When the string "NgFor" appears in a line of the records, show the whole line.
++++ Provided data
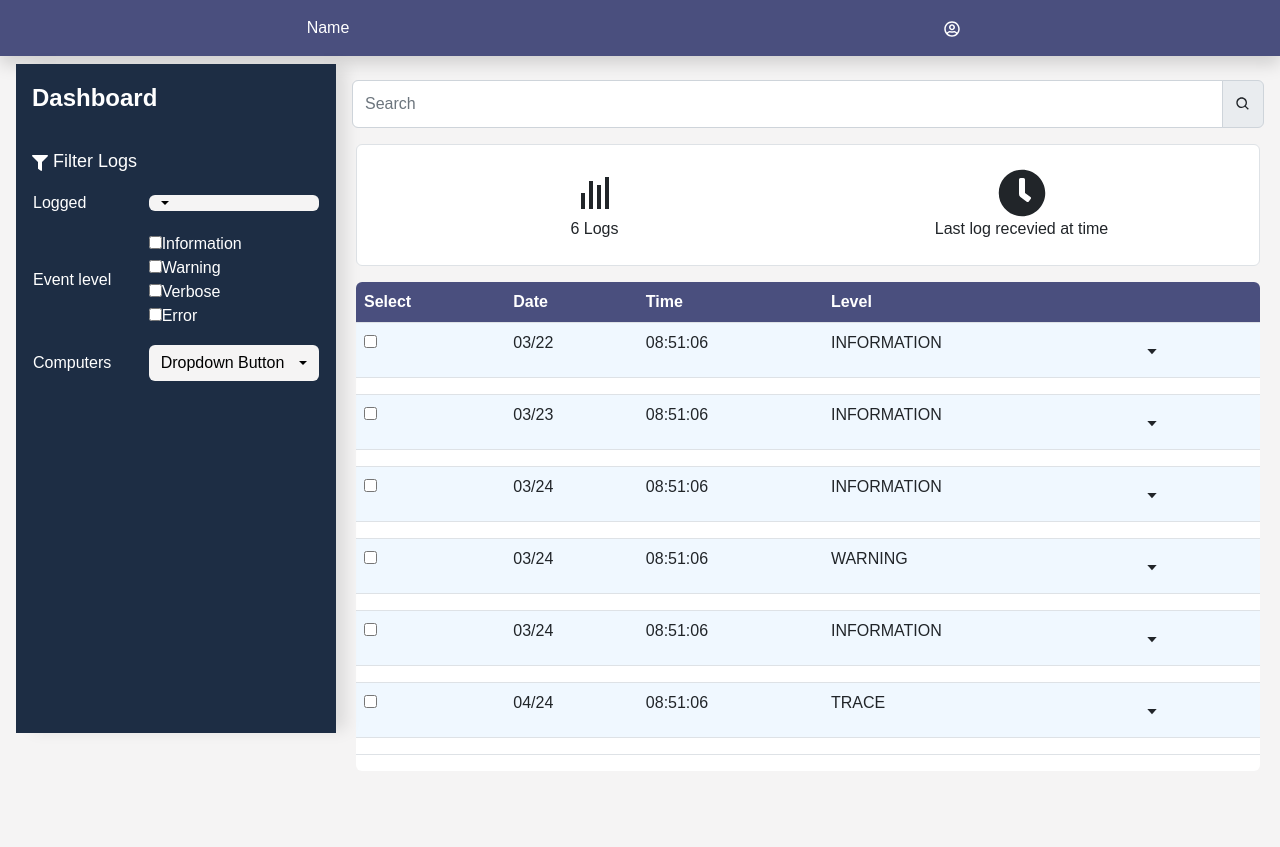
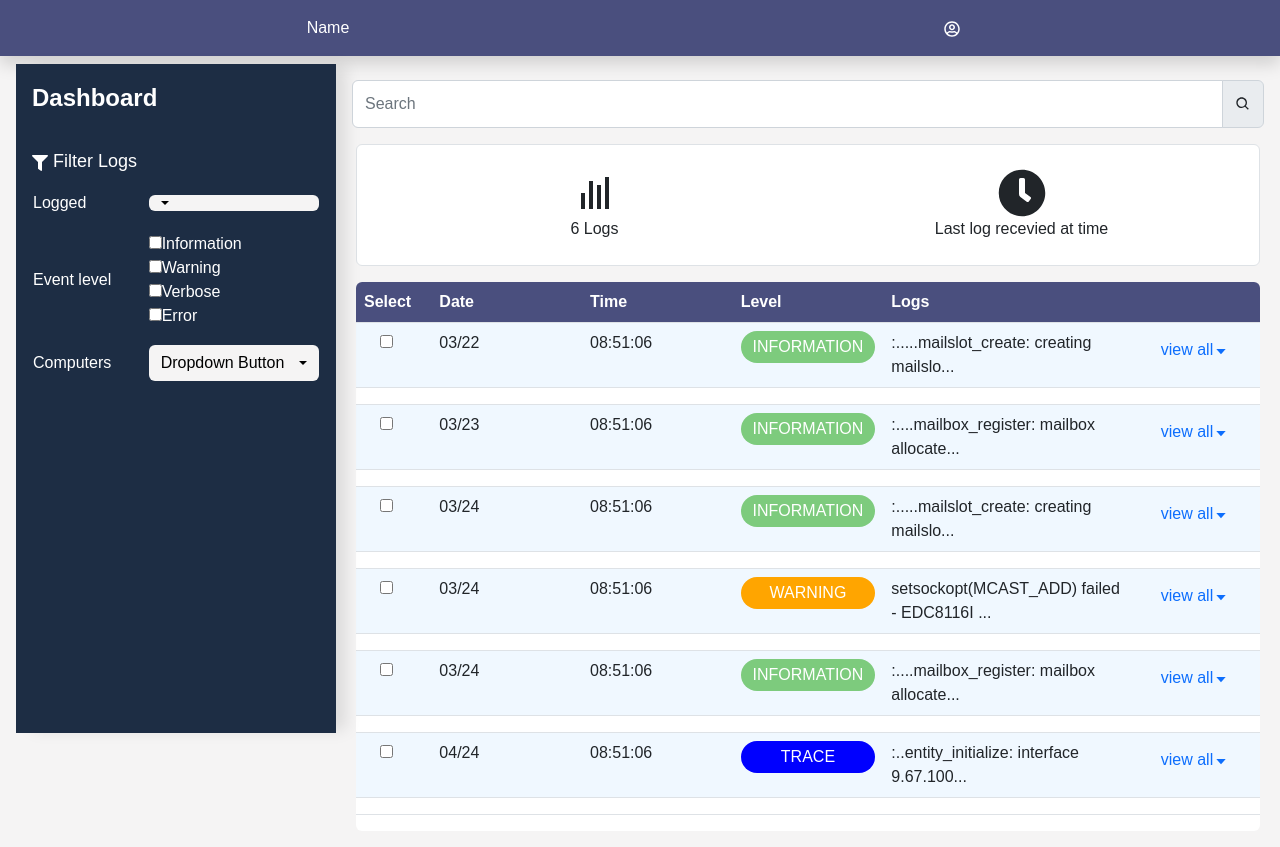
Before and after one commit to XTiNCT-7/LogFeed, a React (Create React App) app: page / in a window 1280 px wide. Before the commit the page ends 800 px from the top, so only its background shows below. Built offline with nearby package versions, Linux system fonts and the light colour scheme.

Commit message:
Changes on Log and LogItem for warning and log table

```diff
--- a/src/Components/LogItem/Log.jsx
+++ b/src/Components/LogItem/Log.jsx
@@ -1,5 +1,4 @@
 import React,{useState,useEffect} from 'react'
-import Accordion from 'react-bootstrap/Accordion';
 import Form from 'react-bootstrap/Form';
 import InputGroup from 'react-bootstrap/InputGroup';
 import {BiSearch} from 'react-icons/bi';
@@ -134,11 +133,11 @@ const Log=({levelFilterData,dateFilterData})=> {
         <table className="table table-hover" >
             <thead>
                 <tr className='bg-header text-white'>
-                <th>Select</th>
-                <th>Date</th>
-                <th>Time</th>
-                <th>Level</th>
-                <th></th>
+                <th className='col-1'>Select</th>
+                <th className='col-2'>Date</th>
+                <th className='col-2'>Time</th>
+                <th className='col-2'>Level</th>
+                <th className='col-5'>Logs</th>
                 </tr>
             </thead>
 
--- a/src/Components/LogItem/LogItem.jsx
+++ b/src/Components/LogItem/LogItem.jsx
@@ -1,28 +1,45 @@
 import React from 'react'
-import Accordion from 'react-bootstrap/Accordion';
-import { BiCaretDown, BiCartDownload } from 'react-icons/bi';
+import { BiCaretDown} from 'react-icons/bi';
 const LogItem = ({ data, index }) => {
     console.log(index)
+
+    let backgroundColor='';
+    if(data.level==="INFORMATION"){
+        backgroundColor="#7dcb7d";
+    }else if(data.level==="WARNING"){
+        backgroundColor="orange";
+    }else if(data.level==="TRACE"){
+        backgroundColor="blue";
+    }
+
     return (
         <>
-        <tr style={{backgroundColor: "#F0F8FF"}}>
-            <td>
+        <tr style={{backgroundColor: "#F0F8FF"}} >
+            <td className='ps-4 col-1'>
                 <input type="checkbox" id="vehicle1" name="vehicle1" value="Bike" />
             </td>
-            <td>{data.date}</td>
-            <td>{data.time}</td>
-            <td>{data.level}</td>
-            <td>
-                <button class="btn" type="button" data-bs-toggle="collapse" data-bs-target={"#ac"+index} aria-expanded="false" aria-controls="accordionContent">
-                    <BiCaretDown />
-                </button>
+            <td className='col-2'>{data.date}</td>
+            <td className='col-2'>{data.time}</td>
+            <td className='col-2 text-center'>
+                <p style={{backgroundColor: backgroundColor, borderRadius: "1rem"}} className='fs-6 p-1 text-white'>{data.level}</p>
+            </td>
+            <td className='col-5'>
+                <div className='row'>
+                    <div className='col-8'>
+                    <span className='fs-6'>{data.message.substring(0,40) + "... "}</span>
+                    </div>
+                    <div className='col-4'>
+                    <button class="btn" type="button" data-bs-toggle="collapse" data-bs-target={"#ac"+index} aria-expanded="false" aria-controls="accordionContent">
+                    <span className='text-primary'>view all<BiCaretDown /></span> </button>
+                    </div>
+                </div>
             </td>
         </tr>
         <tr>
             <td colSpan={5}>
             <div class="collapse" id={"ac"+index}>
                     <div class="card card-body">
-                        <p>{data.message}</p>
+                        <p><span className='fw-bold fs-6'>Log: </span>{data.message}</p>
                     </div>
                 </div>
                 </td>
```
++++++++
++++ Provided data
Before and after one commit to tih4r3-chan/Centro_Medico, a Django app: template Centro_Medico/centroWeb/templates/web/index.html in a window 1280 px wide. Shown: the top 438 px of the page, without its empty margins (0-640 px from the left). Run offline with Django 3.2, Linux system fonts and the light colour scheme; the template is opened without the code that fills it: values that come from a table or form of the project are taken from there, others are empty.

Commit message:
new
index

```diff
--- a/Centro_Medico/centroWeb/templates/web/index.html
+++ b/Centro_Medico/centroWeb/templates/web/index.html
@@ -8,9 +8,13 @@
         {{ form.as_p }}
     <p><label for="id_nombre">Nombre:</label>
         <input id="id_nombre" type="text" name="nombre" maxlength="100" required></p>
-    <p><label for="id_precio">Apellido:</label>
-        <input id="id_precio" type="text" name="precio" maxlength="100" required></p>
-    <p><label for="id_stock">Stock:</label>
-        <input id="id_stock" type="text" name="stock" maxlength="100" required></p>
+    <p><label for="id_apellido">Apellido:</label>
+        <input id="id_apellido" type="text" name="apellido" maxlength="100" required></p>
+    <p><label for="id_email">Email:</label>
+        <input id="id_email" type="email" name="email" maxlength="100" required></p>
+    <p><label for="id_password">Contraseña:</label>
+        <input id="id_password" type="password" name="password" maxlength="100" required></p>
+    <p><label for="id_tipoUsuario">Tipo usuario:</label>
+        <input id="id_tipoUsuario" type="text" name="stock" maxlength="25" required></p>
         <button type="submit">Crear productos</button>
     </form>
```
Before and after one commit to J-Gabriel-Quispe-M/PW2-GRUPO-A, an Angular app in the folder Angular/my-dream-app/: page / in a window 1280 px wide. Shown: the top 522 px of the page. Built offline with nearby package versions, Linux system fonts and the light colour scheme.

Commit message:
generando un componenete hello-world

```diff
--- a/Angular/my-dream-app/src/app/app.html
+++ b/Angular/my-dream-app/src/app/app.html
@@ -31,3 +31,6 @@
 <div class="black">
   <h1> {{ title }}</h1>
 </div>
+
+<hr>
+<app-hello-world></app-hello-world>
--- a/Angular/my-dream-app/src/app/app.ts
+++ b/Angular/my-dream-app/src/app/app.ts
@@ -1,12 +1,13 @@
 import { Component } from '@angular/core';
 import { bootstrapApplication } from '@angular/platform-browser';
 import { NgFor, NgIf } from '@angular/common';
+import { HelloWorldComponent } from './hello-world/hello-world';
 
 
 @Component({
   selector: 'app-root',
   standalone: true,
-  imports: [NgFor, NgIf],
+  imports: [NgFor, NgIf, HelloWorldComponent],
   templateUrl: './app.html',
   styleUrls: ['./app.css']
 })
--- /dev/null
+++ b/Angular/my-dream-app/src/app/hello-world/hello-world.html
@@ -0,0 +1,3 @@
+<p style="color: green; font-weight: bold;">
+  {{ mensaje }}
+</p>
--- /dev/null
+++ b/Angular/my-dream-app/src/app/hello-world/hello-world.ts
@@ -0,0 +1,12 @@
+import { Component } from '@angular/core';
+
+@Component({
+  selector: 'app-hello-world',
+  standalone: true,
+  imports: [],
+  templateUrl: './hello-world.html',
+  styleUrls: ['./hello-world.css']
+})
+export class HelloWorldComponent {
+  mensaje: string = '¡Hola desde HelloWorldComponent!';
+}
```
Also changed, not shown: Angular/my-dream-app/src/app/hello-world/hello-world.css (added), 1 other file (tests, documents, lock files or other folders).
++++++++
++++ Provided data
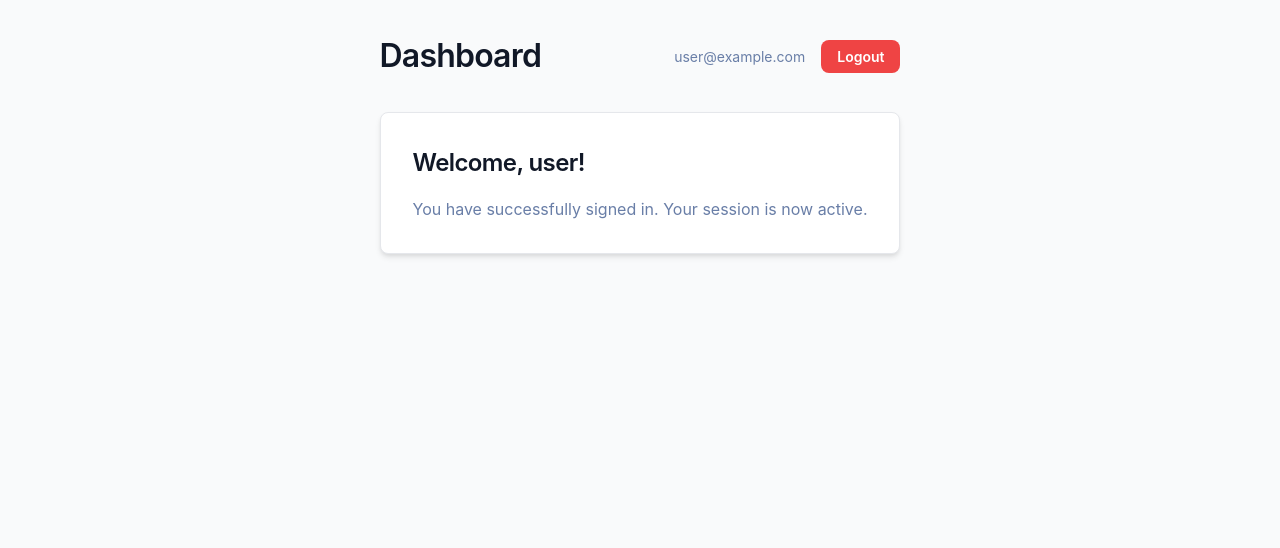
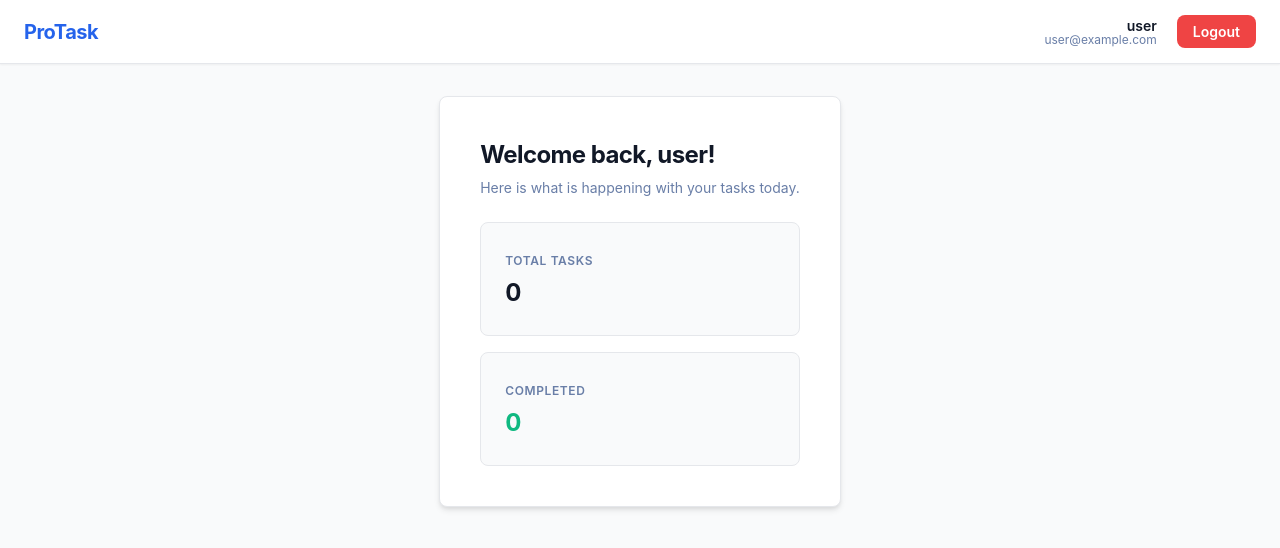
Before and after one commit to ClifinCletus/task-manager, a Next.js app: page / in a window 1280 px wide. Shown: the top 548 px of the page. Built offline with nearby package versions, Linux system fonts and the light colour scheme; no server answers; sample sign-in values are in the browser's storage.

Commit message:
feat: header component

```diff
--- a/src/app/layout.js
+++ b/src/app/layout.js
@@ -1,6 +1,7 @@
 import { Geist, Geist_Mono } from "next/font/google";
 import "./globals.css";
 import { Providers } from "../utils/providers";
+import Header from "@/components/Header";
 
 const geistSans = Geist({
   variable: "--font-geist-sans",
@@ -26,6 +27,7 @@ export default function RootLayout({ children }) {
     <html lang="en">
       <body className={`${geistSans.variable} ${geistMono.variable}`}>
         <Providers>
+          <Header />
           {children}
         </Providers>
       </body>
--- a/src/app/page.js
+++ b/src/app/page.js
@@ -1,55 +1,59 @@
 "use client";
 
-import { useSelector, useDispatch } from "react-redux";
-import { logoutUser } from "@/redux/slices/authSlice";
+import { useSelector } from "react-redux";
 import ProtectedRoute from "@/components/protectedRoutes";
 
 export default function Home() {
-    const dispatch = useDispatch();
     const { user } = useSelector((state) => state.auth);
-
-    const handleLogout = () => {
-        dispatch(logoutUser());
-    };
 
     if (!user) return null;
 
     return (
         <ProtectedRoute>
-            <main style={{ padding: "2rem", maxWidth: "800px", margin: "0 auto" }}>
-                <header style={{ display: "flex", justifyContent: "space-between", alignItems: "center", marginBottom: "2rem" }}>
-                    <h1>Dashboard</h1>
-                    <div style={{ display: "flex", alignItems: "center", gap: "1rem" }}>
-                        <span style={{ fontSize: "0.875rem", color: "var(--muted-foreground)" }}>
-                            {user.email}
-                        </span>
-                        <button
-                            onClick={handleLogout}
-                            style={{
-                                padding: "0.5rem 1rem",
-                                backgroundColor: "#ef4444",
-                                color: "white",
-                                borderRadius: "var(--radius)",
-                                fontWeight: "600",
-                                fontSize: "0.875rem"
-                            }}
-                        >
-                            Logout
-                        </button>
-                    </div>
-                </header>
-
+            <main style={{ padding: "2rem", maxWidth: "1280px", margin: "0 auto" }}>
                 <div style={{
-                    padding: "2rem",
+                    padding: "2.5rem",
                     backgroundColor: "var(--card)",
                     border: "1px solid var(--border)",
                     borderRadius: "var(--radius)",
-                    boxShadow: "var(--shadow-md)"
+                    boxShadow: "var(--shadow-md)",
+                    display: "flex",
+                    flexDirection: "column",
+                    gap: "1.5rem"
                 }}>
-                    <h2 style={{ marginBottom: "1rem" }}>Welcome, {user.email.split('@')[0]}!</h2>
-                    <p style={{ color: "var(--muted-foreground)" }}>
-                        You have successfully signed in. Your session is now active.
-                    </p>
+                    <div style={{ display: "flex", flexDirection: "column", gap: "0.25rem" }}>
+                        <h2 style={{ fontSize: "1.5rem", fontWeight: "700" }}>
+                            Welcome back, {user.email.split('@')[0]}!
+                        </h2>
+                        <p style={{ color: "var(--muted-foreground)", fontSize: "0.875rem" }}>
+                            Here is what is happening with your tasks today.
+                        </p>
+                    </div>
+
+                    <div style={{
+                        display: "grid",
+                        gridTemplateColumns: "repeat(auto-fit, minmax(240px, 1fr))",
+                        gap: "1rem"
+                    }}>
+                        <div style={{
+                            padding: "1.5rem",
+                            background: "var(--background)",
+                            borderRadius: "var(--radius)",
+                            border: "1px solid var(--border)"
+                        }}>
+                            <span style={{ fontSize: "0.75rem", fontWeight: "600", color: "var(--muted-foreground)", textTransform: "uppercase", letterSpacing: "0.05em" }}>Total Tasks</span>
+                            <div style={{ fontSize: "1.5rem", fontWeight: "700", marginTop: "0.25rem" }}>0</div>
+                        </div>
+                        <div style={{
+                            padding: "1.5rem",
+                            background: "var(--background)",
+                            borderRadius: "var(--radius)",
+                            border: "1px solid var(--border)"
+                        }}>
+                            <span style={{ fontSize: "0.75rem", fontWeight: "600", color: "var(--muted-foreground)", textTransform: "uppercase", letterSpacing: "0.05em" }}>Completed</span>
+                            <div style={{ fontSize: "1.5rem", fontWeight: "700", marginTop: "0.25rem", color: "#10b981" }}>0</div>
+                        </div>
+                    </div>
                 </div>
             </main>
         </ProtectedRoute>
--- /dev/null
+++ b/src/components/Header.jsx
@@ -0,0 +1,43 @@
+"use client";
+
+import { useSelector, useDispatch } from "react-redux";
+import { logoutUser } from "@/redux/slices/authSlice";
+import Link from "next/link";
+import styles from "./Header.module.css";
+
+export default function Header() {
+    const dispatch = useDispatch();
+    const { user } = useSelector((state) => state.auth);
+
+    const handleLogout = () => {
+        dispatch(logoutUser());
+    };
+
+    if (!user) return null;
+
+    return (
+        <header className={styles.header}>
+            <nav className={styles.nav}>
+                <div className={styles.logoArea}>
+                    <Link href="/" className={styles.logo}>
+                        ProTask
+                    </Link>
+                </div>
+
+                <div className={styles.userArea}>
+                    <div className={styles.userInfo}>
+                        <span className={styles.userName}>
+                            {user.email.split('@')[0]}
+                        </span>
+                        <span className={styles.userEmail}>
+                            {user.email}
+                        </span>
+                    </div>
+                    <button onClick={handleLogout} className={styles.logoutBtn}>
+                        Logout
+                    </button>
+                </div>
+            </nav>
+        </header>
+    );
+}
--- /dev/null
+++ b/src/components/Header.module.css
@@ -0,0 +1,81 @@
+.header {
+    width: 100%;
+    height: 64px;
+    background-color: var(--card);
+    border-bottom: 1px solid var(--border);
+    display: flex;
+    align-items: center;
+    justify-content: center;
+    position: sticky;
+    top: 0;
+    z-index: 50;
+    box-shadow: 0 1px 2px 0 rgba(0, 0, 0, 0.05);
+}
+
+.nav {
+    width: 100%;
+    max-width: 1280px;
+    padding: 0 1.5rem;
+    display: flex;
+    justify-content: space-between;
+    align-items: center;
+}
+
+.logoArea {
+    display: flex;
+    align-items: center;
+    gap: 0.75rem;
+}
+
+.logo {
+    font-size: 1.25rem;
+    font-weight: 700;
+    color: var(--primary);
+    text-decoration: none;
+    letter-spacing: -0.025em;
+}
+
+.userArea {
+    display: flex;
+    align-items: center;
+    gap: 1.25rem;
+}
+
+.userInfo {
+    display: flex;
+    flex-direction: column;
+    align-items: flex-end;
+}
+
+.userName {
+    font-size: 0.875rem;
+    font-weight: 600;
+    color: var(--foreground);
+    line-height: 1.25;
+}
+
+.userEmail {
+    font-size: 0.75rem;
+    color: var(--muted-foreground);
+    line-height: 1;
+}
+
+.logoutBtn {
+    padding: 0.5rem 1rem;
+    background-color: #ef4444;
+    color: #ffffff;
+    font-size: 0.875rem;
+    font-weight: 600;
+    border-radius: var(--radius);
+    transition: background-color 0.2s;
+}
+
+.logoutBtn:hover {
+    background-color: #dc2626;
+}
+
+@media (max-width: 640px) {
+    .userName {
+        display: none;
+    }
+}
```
++++++++
▶ [Written answer]:
 import { NgFor, NgIf } from '@angular/common';
-  imports: [NgFor, NgIf],
+  imports: [NgFor, NgIf, HelloWorldComponent],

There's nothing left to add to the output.